For my own part, I think this lack of differentiation played a major role in my decision to join. At some point during my college career I came to understand that a liberal arts degree from a small private college was the ticket to a peer group to which I wanted to belong. Unlike the the Groton boys in the article, however, I did not belong to a priveleged class inhereting the legacy of their fathers. Likewise, I was not the beneficiary of the GI Bill or part of the first generation in my family to attend college. I was merely an obedient kid who did as he was told and enrolled myself at a university. Like so many things in life, it wasn't until I had already begun that I discovered the path I wished I had taken.
In the end, it was probably for the better. I wound up in a cooperative program that afforded me some work experience in my major which in turn financed a six month trip to Guatemala to finish my Spanish language minor and experience life in another country. I took my life in a rewarding direction that would not have been available to me without the college career I had chosen. And I did it without saddling myself with a lifetime's worth of debt. It is in the same spirit of intrepid pragmatism that I have taken the leap of faith into the Peace Corps.
Like my college experience, the two years of service ahead of me offer a kind of promise that is open-ended and exploratory.
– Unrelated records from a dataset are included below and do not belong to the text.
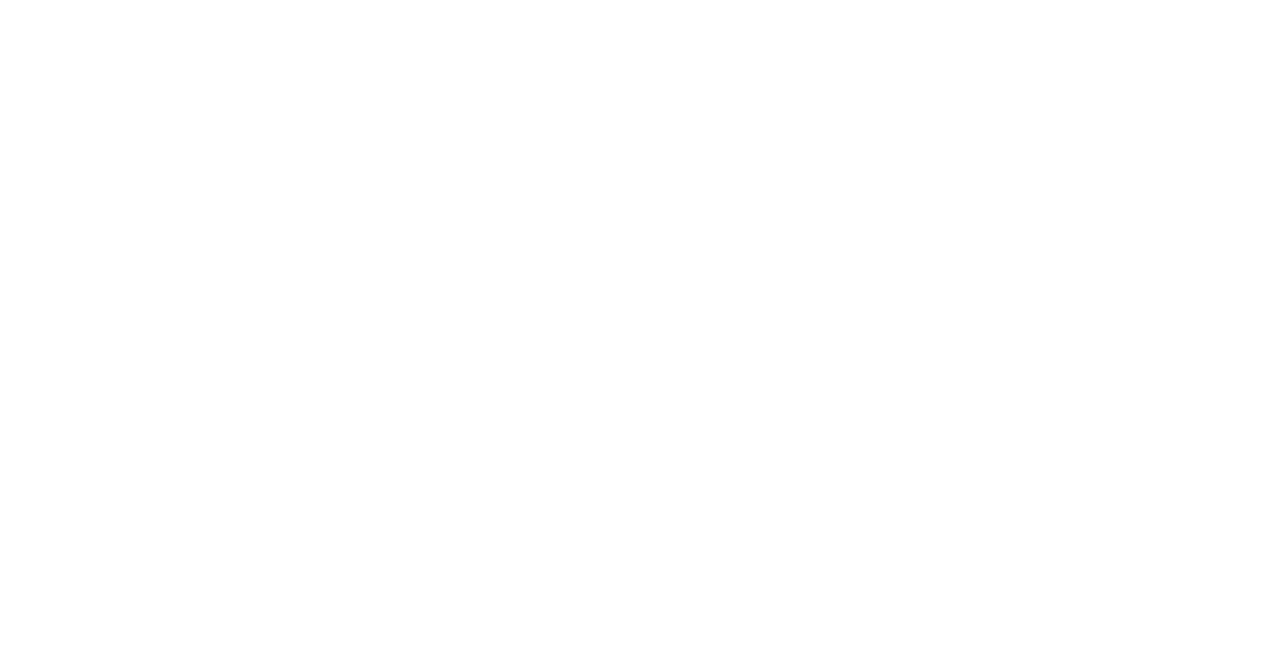
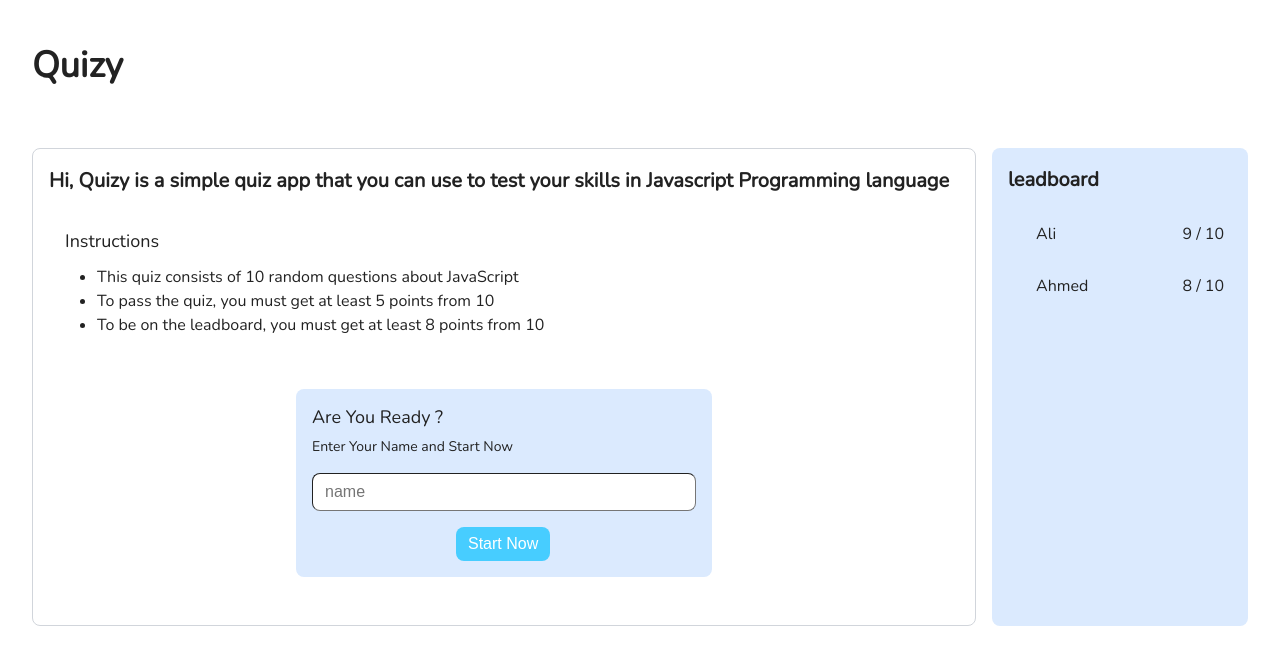
Before and after one commit to GSG-G10/abdallah-quiz-app, a plain HTML site: page index.html in a window 1280 px wide. Drawn offline with nearby package versions, Linux system fonts and the light colour scheme.

Commit message:
create home page style

```diff
--- a/css/style.css
+++ b/css/style.css
@@ -1,3 +1,163 @@
 body {
     font-family: Nunito, "San Serif";
 }
+
+/* global classes */
+.container{
+    max-width: 1280px;
+    margin: 1rem auto;
+}
+
+.row{
+    background-color: rgba(219, 234, 254, 1);
+    padding: 1rem;
+    border-radius: 0.5rem;
+}
+
+.header{
+    margin-top: 2rem;
+    margin-bottom: 2rem;
+    font-size: 2.25rem;
+    font-weight: 700;
+    padding: 1rem 2rem;
+}
+/* end global classes */
+
+/* ------------------------ */
+
+/* main page classes */
+.main-page{
+    display: flex;
+    justify-content: space-between;
+    padding: 1rem 2rem;
+}
+
+.main-page-description{
+    flex: 1 1 0%;
+    border: 1px solid rgb(209, 213, 219);
+    border-radius: 0.5rem;
+    padding: 1rem;
+    max-width: 950px;
+    margin-right: 1rem;
+}
+
+.main-page-description h2{
+    font-size: 1.25rem;
+    font-weight: 600;
+    line-height: 2rem;
+}
+
+/* start now div */
+.start-now{
+    max-width: 24rem;
+    margin: 2rem auto;
+}
+
+.start-caption{
+    margin-bottom: 1rem;
+}
+
+.start-caption h3{
+    font-size: 1.125rem;
+    line-height: 1.5rem;
+    font-weight: 500;
+}
+
+.start-caption p{
+    font-size: 0.875rem;
+    line-height: 1.25rem;
+    margin-top: 0.5rem;
+}
+
+.start-form input{
+    box-sizing: border-box;
+    width: 100%;
+    font-size: 1rem;
+    font-weight: 400;
+    border-width: 1px;
+    border-radius: 0.5rem;
+    line-height: 1.5rem;
+    padding: .375rem .75rem;
+    margin-bottom: 1rem;
+}
+
+.start-form button{
+    background-color: #47cdff;
+    border-radius: 0.5rem;
+    padding-top: 0.5rem;
+    padding-bottom: 0.5rem;
+    padding-left: 0.75rem;
+    padding-right: 0.75rem;
+    color: white;
+    border: 0;
+}
+
+.start-form button:hover{
+    background-color: #3B82F6;
+}
+
+.button-box{
+    width: 6rem;
+    margin: 0 auto;
+}
+
+.instructions{
+    padding: 1rem;
+    margin-top: 1rem;
+}
+
+.instructions h3{
+    font-size: 1.125rem;
+    line-height: 1.5rem;
+    font-weight: 500;
+    margin-bottom: 1rem;
+}
+
+.instructions ul{
+    list-style: disc;
+}
+
+.instructions li{
+    margin-bottom: 0.5rem;
+    margin-left: 2rem;
+}
+
+/* side nav */
+.side-nav{
+    min-width: 14rem;
+}
+
+.leadboard h2{
+    font-size: 1.25rem;
+    font-weight: 600;
+    margin-bottom: 1.25rem;
+    line-height: 2rem;
+}
+
+.leadboard li{
+    display: flex;
+    justify-content: space-between;
+    padding: 0.5rem;
+    margin-bottom: 1rem;
+    margin-left: 1.25rem;
+    font-size: 1rem;
+    line-height: 1.25rem;
+}
+
+
+
+
+
+
+@media(max-width:700px){
+    .main-page{
+        flex-direction: column;
+    }
+    .main-page-description{
+        margin-right: 0;
+        margin-bottom: 1rem;
+    }
+    .leadboard li{
+        justify-content: space-around;
+    }
+}
--- a/index.html
+++ b/index.html
@@ -15,7 +15,45 @@
 </head>
 
 <body>
+    <header class="container header">
+        <h1>Quizy</h1>
+    </header>
 
+    <section class="container main-page">
+        <main class="main-page-description">
+            <h2>Hi, Quizy is a simple quiz app that you can use to test your skills in Javascript Programming language
+            </h2>
+            <div class="instructions">
+                <h3>Instructions</h3>
+                <ul>
+                    <li>This quiz consists of 10 random questions about JavaScript </li>
+                    <li>To pass the quiz, you must get at least 5 points from 10</li>
+                    <li>To be on the leadboard, you must get at least 8 points from 10</li>
+                </ul>
+            </div>
+            <div class="row start-now">
+                <div class="start-caption">
+                    <h3>Are You Ready ?</h3>
+                    <p>Enter Your Name and Start Now</p>
+                </div>
+                <div class="start-form">
+                    <input type="text" placeholder="name">
+                    <div class="button-box">
+                        <button type="button">Start Now</button>
+                    </div>
+                </div>
+            </div>
+        </main>
+        <nav class="row side-nav">
+            <div class="leadboard">
+                <h2>leadboard</h2>
+                <ul>
+                    <li>Ali <span>9 / 10</span></li>
+                    <li>Ahmed <span>8 / 10</span></li>
+                </ul>
+            </div>
+        </nav>
+    </section>
 </body>
 
 </html>
```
Unlike in college, though, my decision not to analyze classic literature or debate finer points of philosophy will not come to bear on the opportunities available to me when I am finished. This time I proceed with the expectation that I will change during years to come in ways that I cannot anticipate. What purpose it serves is up to me.